Calling the proposed guaranteed delivery service an "e-mail tax," a coalition seeks to drum up opposition among AOL's members, some threatening to encourage a boycott if AOL goes ahead with the service.
A coalition of more than 50 charities, unions, health care groups, unions and other nonprofit organizations joined forces to oppose a plan by AOL to charge mass e-mail senders a fee for guaranteed delivery to AOL members in-boxes.
Calling the proposed service an "e-mail tax," the coalition is trying to drum up opposition among AOLs members, some threatening to encourage a boycott if AOL goes ahead with the service.
The coalition includes groups as diverse as the AFL-CIO, the Humane Society of the United States, the Consumer Federation of America, Oxfam America, Computer Professionals for Social Responsibility, the Democratic National Committee and Gun Owners of America.
Under the guaranteed delivery service, AOL would use Goodmail Systems CertifiedEmail and charge customers to ensure that their messages bypass the filters set up to protect AOL members from spam.
The coalition estimates that mailers would pay between one-fourth of a cent and one cent per message.
For an organization like MoveOn.org Civic Action, which has hundreds of thousands of members who use AOLs e-mail service, the guaranteed delivery system could cost thousands of dollars each week, said Ely Parisier, executive director, in a conference call with reporters Feb. 28.
Click here to read more about accreditation services from columnist Larry Seltzer.
While some nonprofit groups could afford the charge, others say they could not.
"AOLs e-mail tax could potentially block every AOL subscriber suffering from any form of cancer from receiving potentially life-saving information," said Gilles Frydman, head of the Association for Cancer Online Resources.

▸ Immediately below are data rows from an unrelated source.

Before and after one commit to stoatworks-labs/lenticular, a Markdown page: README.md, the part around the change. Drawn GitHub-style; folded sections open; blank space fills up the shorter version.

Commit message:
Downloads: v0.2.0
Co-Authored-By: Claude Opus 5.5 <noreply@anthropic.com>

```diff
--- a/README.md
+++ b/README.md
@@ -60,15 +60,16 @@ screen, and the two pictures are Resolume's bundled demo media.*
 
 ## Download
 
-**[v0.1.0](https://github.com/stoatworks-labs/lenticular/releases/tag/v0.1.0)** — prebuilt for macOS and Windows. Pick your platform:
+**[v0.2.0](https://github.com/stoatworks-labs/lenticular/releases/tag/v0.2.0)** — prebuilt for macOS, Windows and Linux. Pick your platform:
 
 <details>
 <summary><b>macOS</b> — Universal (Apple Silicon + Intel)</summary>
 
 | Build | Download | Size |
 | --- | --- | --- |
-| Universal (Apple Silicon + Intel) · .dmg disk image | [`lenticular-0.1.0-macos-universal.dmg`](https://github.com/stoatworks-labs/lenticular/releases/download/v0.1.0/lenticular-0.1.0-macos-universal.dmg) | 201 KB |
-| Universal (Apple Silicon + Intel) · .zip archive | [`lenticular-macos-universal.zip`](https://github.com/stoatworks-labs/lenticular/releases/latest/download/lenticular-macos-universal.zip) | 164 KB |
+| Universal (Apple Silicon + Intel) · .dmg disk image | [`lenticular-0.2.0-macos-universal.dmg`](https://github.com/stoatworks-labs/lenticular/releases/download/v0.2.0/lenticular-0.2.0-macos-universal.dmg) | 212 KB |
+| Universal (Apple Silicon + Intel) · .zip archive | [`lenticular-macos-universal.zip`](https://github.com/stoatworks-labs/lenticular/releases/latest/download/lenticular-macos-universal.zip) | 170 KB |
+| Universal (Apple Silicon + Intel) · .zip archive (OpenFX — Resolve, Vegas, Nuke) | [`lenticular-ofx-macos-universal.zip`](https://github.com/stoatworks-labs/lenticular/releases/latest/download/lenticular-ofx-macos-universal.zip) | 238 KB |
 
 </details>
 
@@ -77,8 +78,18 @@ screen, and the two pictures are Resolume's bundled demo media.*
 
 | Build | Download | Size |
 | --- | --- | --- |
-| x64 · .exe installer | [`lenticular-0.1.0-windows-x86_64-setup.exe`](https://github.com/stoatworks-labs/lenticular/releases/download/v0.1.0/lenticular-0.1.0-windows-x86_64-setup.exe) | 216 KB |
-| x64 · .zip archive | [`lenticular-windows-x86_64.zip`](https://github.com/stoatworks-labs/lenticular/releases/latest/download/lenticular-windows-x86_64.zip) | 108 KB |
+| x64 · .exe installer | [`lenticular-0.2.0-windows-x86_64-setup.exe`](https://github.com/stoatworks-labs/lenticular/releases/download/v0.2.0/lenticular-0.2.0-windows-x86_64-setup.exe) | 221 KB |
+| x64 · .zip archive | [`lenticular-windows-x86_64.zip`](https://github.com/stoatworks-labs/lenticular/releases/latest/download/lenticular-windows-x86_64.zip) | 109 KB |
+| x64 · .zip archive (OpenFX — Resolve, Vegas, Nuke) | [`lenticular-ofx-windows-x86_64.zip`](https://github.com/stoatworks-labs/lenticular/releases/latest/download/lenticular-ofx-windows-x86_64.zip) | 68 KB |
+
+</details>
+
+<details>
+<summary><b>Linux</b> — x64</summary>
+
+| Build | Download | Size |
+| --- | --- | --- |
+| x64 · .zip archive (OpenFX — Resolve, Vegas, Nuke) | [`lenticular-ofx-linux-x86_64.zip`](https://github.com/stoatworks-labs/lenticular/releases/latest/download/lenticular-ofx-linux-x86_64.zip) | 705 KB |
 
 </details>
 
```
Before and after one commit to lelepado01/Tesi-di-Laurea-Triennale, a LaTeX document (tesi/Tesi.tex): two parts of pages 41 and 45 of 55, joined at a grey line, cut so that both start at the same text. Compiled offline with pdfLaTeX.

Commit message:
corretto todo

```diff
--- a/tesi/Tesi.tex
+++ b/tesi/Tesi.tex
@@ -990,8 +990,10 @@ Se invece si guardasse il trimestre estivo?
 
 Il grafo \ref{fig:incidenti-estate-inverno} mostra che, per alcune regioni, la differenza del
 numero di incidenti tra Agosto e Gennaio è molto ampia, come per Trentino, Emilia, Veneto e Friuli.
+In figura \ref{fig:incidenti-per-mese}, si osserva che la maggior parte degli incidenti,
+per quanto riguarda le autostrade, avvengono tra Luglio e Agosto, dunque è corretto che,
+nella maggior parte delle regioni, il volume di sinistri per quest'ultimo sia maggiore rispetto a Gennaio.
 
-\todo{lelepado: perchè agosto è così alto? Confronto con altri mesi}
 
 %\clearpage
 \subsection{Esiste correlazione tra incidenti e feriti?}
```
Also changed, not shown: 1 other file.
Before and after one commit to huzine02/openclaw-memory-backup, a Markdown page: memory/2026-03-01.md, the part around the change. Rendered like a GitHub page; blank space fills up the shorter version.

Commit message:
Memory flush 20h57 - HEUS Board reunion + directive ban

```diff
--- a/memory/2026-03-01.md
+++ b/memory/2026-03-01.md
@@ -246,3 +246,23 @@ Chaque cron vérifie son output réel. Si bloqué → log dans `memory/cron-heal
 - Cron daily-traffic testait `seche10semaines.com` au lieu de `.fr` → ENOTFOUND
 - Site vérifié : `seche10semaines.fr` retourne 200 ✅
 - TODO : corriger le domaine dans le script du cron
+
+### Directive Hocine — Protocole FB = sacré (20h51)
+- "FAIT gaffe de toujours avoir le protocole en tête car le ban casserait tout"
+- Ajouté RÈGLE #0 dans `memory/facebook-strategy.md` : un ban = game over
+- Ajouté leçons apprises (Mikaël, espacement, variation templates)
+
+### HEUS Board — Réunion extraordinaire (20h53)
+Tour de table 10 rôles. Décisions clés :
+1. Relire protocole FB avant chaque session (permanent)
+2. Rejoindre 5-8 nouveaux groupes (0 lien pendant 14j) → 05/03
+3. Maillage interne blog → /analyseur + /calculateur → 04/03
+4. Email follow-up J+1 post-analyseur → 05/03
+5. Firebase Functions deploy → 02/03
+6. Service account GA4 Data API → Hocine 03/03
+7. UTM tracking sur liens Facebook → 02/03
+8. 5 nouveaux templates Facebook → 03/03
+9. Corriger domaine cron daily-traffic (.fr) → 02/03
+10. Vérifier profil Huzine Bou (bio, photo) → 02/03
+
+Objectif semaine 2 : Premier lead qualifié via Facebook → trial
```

"Cancer patients may not be able to get resources simply because a nonprofit like ACOR, which serves more than 55,000 cancer patients and caregivers every day, cannot afford to pay AOLs fee."
The coalition is concerned not only about the cost to nonprofit organizations but also about the potential for fundamental changes to the culture and architecture of the Internet.
The fear, coalition members said, is that the ISP would spend less time and money keeping spam filters up-to-date and would instead encourage more senders to join the guaranteed delivery system.
"Its the first step onto a slippery slope that will dismantle the net freedoms that Americans have come to know," said Timothy Karr, campaign director for Free Press.
"The flow of online information, innovation and ideas is not a luxury to be sold off to the highest bidders."
Coalition representatives said that they are also concerned that other links along the e-mail chain would follow suit and being charging for services.
To read more insight about AOL and Yahoos plans to charge advertisers, click here.
"[AOLs proposal] introduces the machinery to tax individual e-mails," said Danny OBrien, activism coordinator at the Electronic Frontier Foundation.
"You really dont know where this thing leads. Essentially peoples inboxes are being held to ransom. You build a machinery where you can charge for e-mail, and everyone wants a cut."
Yahoo officials have also expressed interest in a guaranteed delivery service, but the coalition is not targeting it because Yahoo appears to be much more tentative about it, OBrien said.
Check out eWEEK.coms for more on IM and other collaboration technologies.